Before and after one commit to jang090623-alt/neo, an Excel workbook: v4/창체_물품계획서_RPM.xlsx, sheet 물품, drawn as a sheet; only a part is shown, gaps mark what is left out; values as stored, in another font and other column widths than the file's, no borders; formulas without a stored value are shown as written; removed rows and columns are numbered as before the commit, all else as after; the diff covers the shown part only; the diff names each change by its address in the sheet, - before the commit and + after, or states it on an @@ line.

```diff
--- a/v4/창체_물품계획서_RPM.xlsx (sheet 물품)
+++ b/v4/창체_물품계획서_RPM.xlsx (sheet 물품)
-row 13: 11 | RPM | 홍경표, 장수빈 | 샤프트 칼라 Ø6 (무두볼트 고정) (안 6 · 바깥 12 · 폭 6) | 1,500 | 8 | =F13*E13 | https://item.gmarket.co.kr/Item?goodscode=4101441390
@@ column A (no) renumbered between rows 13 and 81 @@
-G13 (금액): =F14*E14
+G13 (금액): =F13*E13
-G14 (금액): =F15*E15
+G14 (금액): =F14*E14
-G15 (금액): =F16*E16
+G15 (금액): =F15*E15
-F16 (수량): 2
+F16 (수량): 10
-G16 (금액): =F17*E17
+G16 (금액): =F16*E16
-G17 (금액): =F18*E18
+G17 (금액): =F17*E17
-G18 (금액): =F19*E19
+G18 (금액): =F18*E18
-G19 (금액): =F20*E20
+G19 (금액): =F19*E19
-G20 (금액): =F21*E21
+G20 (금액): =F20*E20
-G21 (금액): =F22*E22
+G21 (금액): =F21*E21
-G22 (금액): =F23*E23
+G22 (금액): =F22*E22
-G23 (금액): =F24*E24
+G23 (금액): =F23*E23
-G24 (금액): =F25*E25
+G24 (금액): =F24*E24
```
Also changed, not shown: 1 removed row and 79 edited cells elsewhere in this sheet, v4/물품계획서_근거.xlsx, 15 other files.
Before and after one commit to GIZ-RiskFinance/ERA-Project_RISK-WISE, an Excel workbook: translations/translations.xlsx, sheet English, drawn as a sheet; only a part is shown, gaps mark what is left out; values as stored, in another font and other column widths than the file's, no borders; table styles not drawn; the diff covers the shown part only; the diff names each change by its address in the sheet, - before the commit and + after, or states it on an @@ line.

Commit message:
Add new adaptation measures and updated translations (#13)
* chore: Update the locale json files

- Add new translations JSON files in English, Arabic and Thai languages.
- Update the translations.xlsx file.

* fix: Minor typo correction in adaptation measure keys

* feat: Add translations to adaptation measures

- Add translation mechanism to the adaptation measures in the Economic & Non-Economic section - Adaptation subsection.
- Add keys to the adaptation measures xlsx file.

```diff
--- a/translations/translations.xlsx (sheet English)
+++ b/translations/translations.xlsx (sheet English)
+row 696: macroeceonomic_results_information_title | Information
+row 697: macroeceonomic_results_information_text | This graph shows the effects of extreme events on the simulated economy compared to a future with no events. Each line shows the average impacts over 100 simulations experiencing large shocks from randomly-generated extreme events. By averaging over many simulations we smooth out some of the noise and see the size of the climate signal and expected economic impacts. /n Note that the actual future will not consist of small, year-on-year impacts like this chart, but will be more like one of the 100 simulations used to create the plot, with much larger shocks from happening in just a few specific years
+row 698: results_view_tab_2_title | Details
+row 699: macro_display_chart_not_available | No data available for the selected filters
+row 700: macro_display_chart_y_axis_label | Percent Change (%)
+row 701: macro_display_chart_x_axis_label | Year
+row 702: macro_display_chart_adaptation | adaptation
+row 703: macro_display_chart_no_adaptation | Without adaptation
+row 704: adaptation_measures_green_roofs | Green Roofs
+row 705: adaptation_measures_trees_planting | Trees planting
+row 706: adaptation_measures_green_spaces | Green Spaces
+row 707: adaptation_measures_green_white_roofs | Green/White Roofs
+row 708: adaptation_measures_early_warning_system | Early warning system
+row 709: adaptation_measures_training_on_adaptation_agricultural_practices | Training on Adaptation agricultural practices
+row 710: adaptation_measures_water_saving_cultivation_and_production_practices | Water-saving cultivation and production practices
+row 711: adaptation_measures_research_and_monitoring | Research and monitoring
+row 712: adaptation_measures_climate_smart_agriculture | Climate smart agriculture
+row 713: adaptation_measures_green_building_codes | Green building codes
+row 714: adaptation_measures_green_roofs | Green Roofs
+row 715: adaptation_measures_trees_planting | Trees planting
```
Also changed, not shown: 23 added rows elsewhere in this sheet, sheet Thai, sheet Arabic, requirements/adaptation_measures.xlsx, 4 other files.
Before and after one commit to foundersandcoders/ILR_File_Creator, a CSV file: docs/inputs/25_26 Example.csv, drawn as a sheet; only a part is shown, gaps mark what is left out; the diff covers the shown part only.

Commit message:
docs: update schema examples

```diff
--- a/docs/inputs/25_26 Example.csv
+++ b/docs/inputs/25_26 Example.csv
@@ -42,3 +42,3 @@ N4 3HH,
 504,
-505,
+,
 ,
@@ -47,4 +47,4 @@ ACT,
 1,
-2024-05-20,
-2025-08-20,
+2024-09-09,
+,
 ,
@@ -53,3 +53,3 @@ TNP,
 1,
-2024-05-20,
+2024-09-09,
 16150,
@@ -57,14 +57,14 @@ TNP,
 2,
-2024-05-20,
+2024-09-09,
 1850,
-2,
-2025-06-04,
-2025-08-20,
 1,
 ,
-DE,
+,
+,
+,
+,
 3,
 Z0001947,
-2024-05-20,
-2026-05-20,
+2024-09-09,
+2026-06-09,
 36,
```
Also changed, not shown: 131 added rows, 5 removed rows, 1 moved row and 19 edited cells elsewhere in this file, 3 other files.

----

### What is needed:
For each line of the entries that contains the word "planting", make a copy.

### Task result:
+row 705: adaptation_measures_trees_planting | Trees planting
+row 715: adaptation_measures_trees_planting | Trees planting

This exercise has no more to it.